[Before-and-after change data]
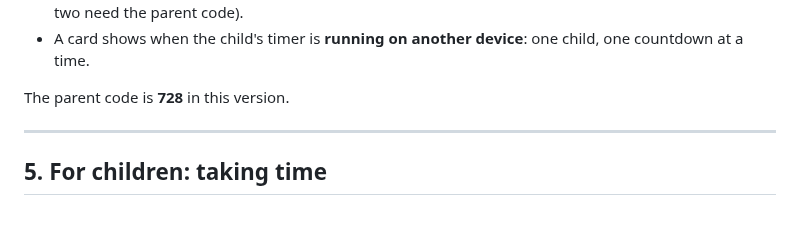
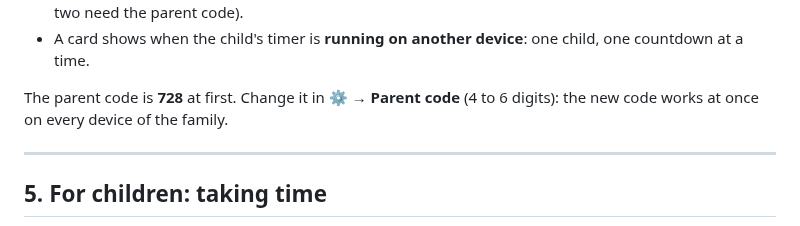
Before and after one commit to nicodjam/pitchoune-timer, a Markdown page: README.md, the part around one of its changes. Drawn GitHub-style.

```diff
--- a/README.md
+++ b/README.md
@@ -117,7 +117,8 @@ and setup*.
 - A card shows when the child's timer is **running on another device**: one
   child, one countdown at a time.
 
-The parent code is **728** in this version.
+The parent code is **728** at first. Change it in ⚙ → **Parent code** (4 to
+6 digits): the new code works at once on every device of the family.
 
 ---
 
```
Also changed, not shown: other parts of README.md (+8 -2 lines), doc/ARCHITECTURE.md (+39 -18 lines), doc/INSTALL.md (+2 -1 lines), doc/screenshots/settings.png, 8 other files.
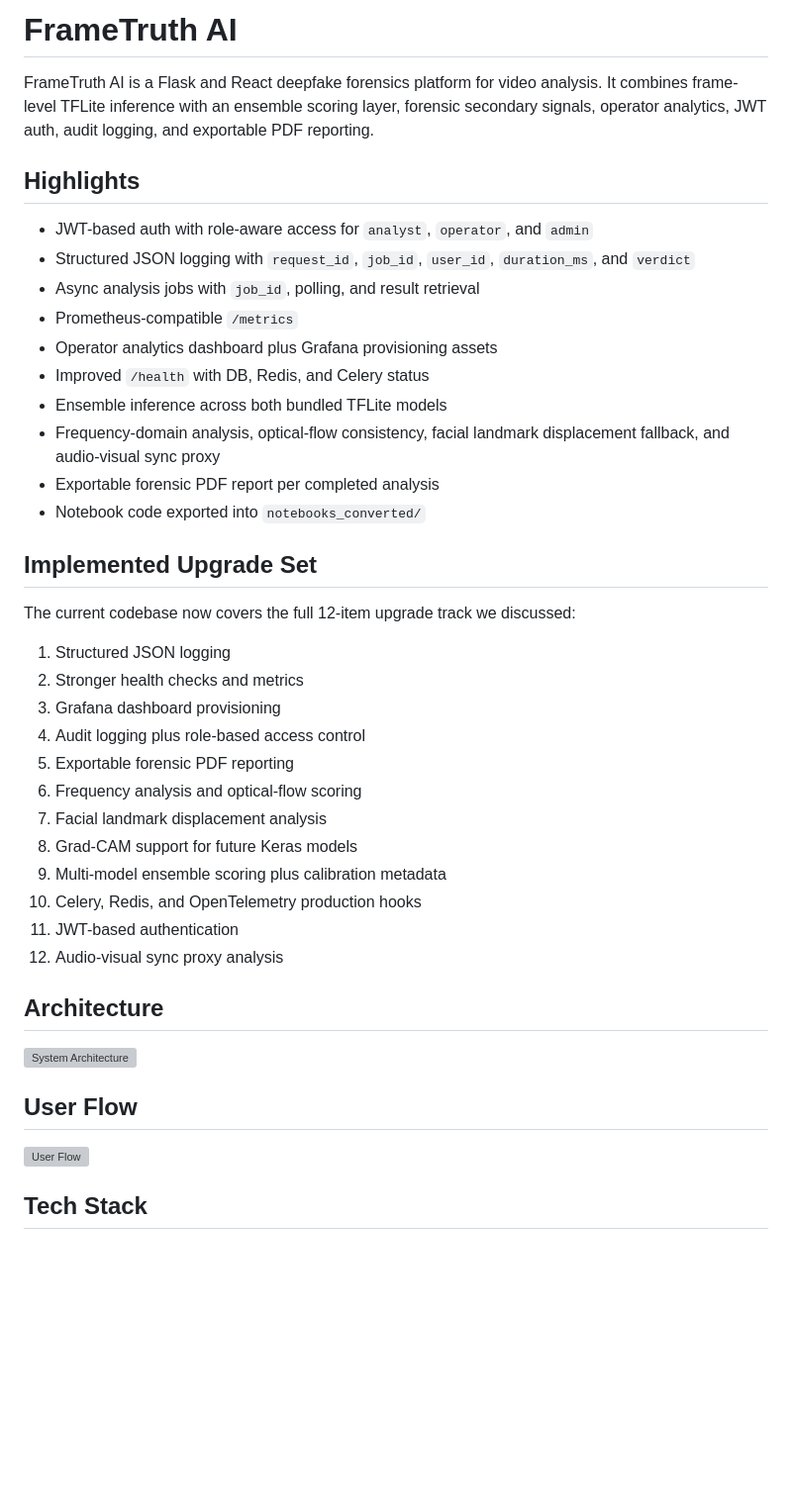
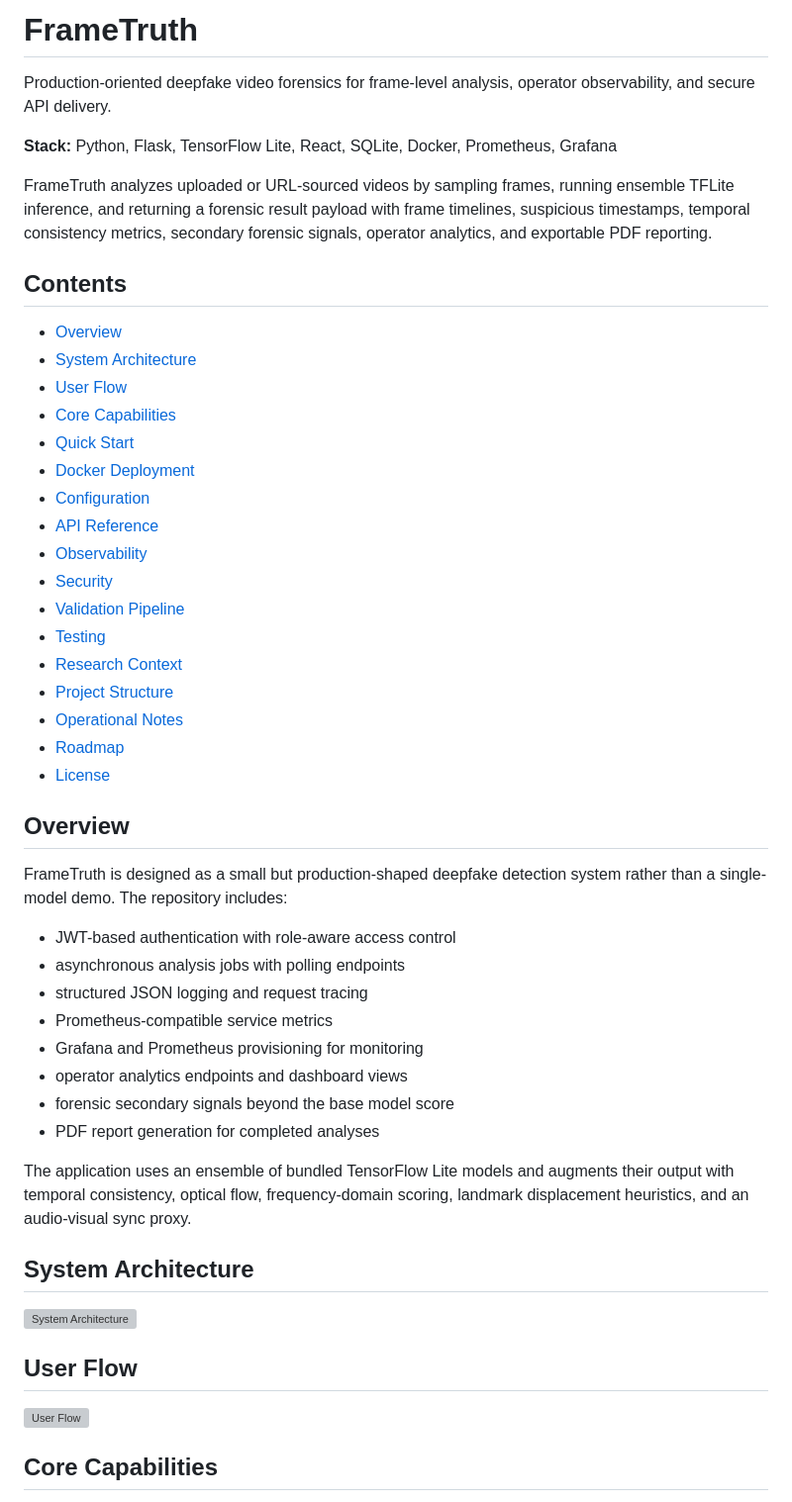
Before and after one commit to RamanGandewar/CNS_SPONS_CP, a Markdown page: README.md, the part around one of its changes. Shown at 99% size. GitHub-like rendering; blank space fills up the shorter version; grey boxes are pictures that could not be loaded.

Commit message:
Project Updated

```diff
--- a/README.md
+++ b/README.md
@@ -1,38 +1,47 @@
-# FrameTruth AI
+# FrameTruth
 
-FrameTruth AI is a Flask and React deepfake forensics platform for video analysis. It combines frame-level TFLite inference with an ensemble scoring layer, forensic secondary signals, operator analytics, JWT auth, audit logging, and exportable PDF reporting.
+Production-oriented deepfake video forensics for frame-level analysis, operator observability, and secure API delivery.
 
-## Highlights
+**Stack:** Python, Flask, TensorFlow Lite, React, SQLite, Docker, Prometheus, Grafana
 
-- JWT-based auth with role-aware access for `analyst`, `operator`, and `admin`
-- Structured JSON logging with `request_id`, `job_id`, `user_id`, `duration_ms`, and `verdict`
-- Async analysis jobs with `job_id`, polling, and result retrieval
-- Prometheus-compatible `/metrics`
-- Operator analytics dashboard plus Grafana provisioning assets
-- Improved `/health` with DB, Redis, and Celery status
-- Ensemble inference across both bundled TFLite models
-- Frequency-domain analysis, optical-flow consistency, facial landmark displacement fallback, and audio-visual sync proxy
-- Exportable forensic PDF report per completed analysis
-- Notebook code exported into `notebooks_converted/`
+FrameTruth analyzes uploaded or URL-sourced videos by sampling frames, running ensemble TFLite inference, and returning a forensic result payload with frame timelines, suspicious timestamps, temporal consistency metrics, secondary forensic signals, operator analytics, and exportable PDF reporting.
 
-## Implemented Upgrade Set
+## Contents
 
-The current codebase now covers the full 12-item upgrade track we discussed:
+- [Overview](#overview)
+- [System Architecture](#system-architecture)
+- [User Flow](#user-flow)
+- [Core Capabilities](#core-capabilities)
+- [Quick Start](#quick-start)
+- [Docker Deployment](#docker-deployment)
+- [Configuration](#configuration)
+- [API Reference](#api-reference)
+- [Observability](#observability)
+- [Security](#security)
+- [Validation Pipeline](#validation-pipeline)
+- [Testing](#testing)
+- [Research Context](#research-context)
+- [Project Structure](#project-structure)
+- [Operational Notes](#operational-notes)
+- [Roadmap](#roadmap)
+- [License](#license)
 
-1. Structured JSON logging
-2. Stronger health checks and metrics
-3. Grafana dashboard provisioning
-4. Audit logging plus role-based access control
-5. Exportable forensic PDF reporting
-6. Frequency analysis and optical-flow scoring
-7. Facial landmark displacement analysis
-8. Grad-CAM support for future Keras models
-9. Multi-model ensemble scoring plus calibration metadata
-10. Celery, Redis, and OpenTelemetry production hooks
-11. JWT-based authentication
-12. Audio-visual sync proxy analysis
+## Overview
 
-## Architecture
+FrameTruth is designed as a small but production-shaped deepfake detection system rather than a single-model demo. The repository includes:
+
+- JWT-based authentication with role-aware access control
+- asynchronous analysis jobs with polling endpoints
+- structured JSON logging and request tracing
+- Prometheus-compatible service metrics
+- Grafana and Prometheus provisioning for monitoring
+- operator analytics endpoints and dashboard views
+- forensic secondary signals beyond the base model score
+- PDF report generation for completed analyses
+
+The application uses an ensemble of bundled TensorFlow Lite models and augments their output with temporal consistency, optical flow, frequency-domain scoring, landmark displacement heuristics, and an audio-visual sync proxy.
+
+## System Architecture
 
 ![System Architecture](./images/SYS_ARCH.png)
 
@@ -40,5 +49,5 @@ The current codebase now covers the full 12-item upgrade track we discussed:
 
 ![User Flow](./images/USERFLOW.png)
 
-## Tech Stack
+## Core Capabilities
 
```
Also changed, not shown: other parts of README.md (+262 -110 lines).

Activity: Repeat, exactly and in full, all records above, but include no pictures.

Written solution:
Before and after one commit to nicodjam/pitchoune-timer, a Markdown page: README.md, the part around one of its changes. Drawn GitHub-style.

```diff
--- a/README.md
+++ b/README.md
@@ -117,7 +117,8 @@ and setup*.
 - A card shows when the child's timer is **running on another device**: one
   child, one countdown at a time.
 
-The parent code is **728** in this version.
+The parent code is **728** at first. Change it in ⚙ → **Parent code** (4 to
+6 digits): the new code works at once on every device of the family.
 
 ---
 
```
Also changed, not shown: other parts of README.md (+8 -2 lines), doc/ARCHITECTURE.md (+39 -18 lines), doc/INSTALL.md (+2 -1 lines), doc/screenshots/settings.png, 8 other files.
Before and after one commit to RamanGandewar/CNS_SPONS_CP, a Markdown page: README.md, the part around one of its changes. Shown at 99% size. GitHub-like rendering; blank space fills up the shorter version; grey boxes are pictures that could not be loaded.

Commit message:
Project Updated

```diff
--- a/README.md
+++ b/README.md
@@ -1,38 +1,47 @@
-# FrameTruth AI
+# FrameTruth
 
-FrameTruth AI is a Flask and React deepfake forensics platform for video analysis. It combines frame-level TFLite inference with an ensemble scoring layer, forensic secondary signals, operator analytics, JWT auth, audit logging, and exportable PDF reporting.
+Production-oriented deepfake video forensics for frame-level analysis, operator observability, and secure API delivery.
 
-## Highlights
+**Stack:** Python, Flask, TensorFlow Lite, React, SQLite, Docker, Prometheus, Grafana
 
-- JWT-based auth with role-aware access for `analyst`, `operator`, and `admin`
-- Structured JSON logging with `request_id`, `job_id`, `user_id`, `duration_ms`, and `verdict`
-- Async analysis jobs with `job_id`, polling, and result retrieval
-- Prometheus-compatible `/metrics`
-- Operator analytics dashboard plus Grafana provisioning assets
-- Improved `/health` with DB, Redis, and Celery status
-- Ensemble inference across both bundled TFLite models
-- Frequency-domain analysis, optical-flow consistency, facial landmark displacement fallback, and audio-visual sync proxy
-- Exportable forensic PDF report per completed analysis
-- Notebook code exported into `notebooks_converted/`
+FrameTruth analyzes uploaded or URL-sourced videos by sampling frames, running ensemble TFLite inference, and returning a forensic result payload with frame timelines, suspicious timestamps, temporal consistency metrics, secondary forensic signals, operator analytics, and exportable PDF reporting.
 
-## Implemented Upgrade Set
+## Contents
 
-The current codebase now covers the full 12-item upgrade track we discussed:
+- [Overview](#overview)
+- [System Architecture](#system-architecture)
+- [User Flow](#user-flow)
+- [Core Capabilities](#core-capabilities)
+- [Quick Start](#quick-start)
+- [Docker Deployment](#docker-deployment)
+- [Configuration](#configuration)
+- [API Reference](#api-reference)
+- [Observability](#observability)
+- [Security](#security)
+- [Validation Pipeline](#validation-pipeline)
+- [Testing](#testing)
+- [Research Context](#research-context)
+- [Project Structure](#project-structure)
+- [Operational Notes](#operational-notes)
+- [Roadmap](#roadmap)
+- [License](#license)
 
-1. Structured JSON logging
-2. Stronger health checks and metrics
-3. Grafana dashboard provisioning
-4. Audit logging plus role-based access control
-5. Exportable forensic PDF reporting
-6. Frequency analysis and optical-flow scoring
-7. Facial landmark displacement analysis
-8. Grad-CAM support for future Keras models
-9. Multi-model ensemble scoring plus calibration metadata
-10. Celery, Redis, and OpenTelemetry production hooks
-11. JWT-based authentication
-12. Audio-visual sync proxy analysis
+## Overview
 
-## Architecture
+FrameTruth is designed as a small but production-shaped deepfake detection system rather than a single-model demo. The repository includes:
+
+- JWT-based authentication with role-aware access control
+- asynchronous analysis jobs with polling endpoints
+- structured JSON logging and request tracing
+- Prometheus-compatible service metrics
+- Grafana and Prometheus provisioning for monitoring
+- operator analytics endpoints and dashboard views
+- forensic secondary signals beyond the base model score
+- PDF report generation for completed analyses
+
+The application uses an ensemble of bundled TensorFlow Lite models and augments their output with temporal consistency, optical flow, frequency-domain scoring, landmark displacement heuristics, and an audio-visual sync proxy.
+
+## System Architecture
 
 ![System Architecture](./images/SYS_ARCH.png)
 
@@ -40,5 +49,5 @@ The current codebase now covers the full 12-item upgrade track we discussed:
 
 ![User Flow](./images/USERFLOW.png)
 
-## Tech Stack
+## Core Capabilities
 
```
Also changed, not shown: other parts of README.md (+262 -110 lines).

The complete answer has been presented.